This morning I read a short travel story entitled: The Flight from Hell, amid a collection in the book I’m currently reading. It would take a pile of harrowing and painful occurrences for me to even consider branding a travel experience with that honorific stamp. I’m pretty sure those hanging oxygen bags said to drop down in the event the cabin loses air pressure would need to be deployed. It might even take an unscheduled water landing for me to start pondering the merits of later telling my friends and family that I had, in fact, had the “flight from hell.”

I can only assume that the fellow who penned the story had lived a charmed life before his fateful trip from Jamaica to L.A. And perhaps his perspective had been so incredibly skewed by having never encountered real suffering that he simply had no frame of reference. I kept waiting for the hellish part to present itself. Then the story ended, leaving me still waiting. His idea of a “flight from hell” was basically the equivalent of a minor paper cut.

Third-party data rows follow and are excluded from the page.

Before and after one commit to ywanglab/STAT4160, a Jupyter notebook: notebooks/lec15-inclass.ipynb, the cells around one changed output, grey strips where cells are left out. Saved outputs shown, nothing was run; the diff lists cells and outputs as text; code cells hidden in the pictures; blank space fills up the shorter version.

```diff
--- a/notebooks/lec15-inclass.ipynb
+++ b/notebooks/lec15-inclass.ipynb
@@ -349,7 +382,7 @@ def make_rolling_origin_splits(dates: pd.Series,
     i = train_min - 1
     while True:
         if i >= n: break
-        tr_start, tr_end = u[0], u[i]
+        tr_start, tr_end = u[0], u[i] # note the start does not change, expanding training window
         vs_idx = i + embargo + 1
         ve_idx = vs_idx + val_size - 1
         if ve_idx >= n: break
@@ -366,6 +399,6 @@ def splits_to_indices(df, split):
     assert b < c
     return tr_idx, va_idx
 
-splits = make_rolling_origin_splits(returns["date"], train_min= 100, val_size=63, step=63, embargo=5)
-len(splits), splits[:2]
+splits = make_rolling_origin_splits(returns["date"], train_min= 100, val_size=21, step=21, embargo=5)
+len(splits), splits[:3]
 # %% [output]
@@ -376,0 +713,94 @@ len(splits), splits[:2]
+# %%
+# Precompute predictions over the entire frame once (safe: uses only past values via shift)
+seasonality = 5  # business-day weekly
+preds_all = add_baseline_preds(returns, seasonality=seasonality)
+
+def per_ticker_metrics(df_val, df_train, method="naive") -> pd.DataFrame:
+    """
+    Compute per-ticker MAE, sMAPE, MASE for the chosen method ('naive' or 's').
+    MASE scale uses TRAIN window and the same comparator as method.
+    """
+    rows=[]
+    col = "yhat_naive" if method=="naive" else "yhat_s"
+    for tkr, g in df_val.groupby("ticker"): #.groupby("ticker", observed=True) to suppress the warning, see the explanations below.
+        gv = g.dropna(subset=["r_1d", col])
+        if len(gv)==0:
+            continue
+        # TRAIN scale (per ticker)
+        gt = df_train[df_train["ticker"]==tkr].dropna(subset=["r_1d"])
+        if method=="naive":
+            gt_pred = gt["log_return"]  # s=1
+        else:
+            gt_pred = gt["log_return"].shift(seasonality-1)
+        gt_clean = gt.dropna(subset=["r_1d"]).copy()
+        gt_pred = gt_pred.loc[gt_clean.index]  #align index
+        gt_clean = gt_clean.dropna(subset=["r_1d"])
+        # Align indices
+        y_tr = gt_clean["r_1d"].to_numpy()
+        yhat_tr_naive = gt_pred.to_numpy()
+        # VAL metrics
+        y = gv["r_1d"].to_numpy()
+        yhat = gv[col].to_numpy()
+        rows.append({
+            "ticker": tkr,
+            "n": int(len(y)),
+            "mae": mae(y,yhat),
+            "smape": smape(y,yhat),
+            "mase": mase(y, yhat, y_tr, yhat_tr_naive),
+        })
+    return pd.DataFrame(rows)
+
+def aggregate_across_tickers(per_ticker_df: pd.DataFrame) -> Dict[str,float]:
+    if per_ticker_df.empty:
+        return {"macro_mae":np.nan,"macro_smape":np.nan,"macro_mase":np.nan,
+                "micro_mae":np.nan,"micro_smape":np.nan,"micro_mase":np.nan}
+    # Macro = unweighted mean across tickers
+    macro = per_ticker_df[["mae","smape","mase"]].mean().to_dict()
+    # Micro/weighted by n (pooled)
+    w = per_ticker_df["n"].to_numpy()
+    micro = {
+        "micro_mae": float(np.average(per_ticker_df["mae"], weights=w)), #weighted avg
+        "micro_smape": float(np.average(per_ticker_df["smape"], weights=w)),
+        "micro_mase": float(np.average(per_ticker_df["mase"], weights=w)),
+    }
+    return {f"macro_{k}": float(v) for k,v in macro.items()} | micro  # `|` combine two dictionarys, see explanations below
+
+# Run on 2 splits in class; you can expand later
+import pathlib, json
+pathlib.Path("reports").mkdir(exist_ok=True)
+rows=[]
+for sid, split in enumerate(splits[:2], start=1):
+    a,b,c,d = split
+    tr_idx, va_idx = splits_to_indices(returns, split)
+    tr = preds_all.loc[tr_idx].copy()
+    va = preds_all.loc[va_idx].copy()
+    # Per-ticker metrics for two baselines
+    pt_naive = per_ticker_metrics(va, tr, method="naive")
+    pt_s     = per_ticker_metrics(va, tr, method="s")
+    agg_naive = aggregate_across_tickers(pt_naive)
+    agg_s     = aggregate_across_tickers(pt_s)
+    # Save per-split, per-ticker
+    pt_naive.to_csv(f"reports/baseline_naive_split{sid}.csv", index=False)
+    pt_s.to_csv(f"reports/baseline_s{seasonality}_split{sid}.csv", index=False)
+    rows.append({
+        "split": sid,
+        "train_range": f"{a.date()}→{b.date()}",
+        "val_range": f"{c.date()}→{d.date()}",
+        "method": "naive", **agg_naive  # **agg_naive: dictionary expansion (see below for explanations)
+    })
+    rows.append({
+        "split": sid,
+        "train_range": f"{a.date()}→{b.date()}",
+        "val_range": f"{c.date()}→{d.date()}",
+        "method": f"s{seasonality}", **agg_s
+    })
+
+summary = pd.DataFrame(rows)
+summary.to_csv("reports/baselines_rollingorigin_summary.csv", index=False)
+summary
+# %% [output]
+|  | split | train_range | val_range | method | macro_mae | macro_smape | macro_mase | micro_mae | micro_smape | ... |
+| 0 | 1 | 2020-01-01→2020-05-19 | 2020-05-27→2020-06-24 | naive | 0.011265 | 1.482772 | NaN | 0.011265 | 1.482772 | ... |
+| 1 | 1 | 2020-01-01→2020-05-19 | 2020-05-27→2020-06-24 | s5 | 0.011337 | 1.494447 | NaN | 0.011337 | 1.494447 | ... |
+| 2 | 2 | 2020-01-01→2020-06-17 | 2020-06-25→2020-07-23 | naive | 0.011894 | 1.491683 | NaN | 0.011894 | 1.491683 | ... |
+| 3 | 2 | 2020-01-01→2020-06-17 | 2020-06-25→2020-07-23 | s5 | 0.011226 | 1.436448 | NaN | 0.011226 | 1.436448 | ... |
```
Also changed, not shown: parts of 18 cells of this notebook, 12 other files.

I’m hoping that upon discovering that his travel story is sandwiched in-between accounts of other writers having been ping-ponged over middle-eastern borders and arrested promptly in each new country, swarmed by army ants and hand-sized tarantulas falling from the ceiling, stranded at sea off the Java coast surrounded by vomit, and rafting down a river full of sewage he came to realize that his “flight from hell”, which literally amounted to sitting on the tarmac for 90 minutes at LAX and then having to wait 10 minutes for his luggage to arrive, sorta paled in comparison.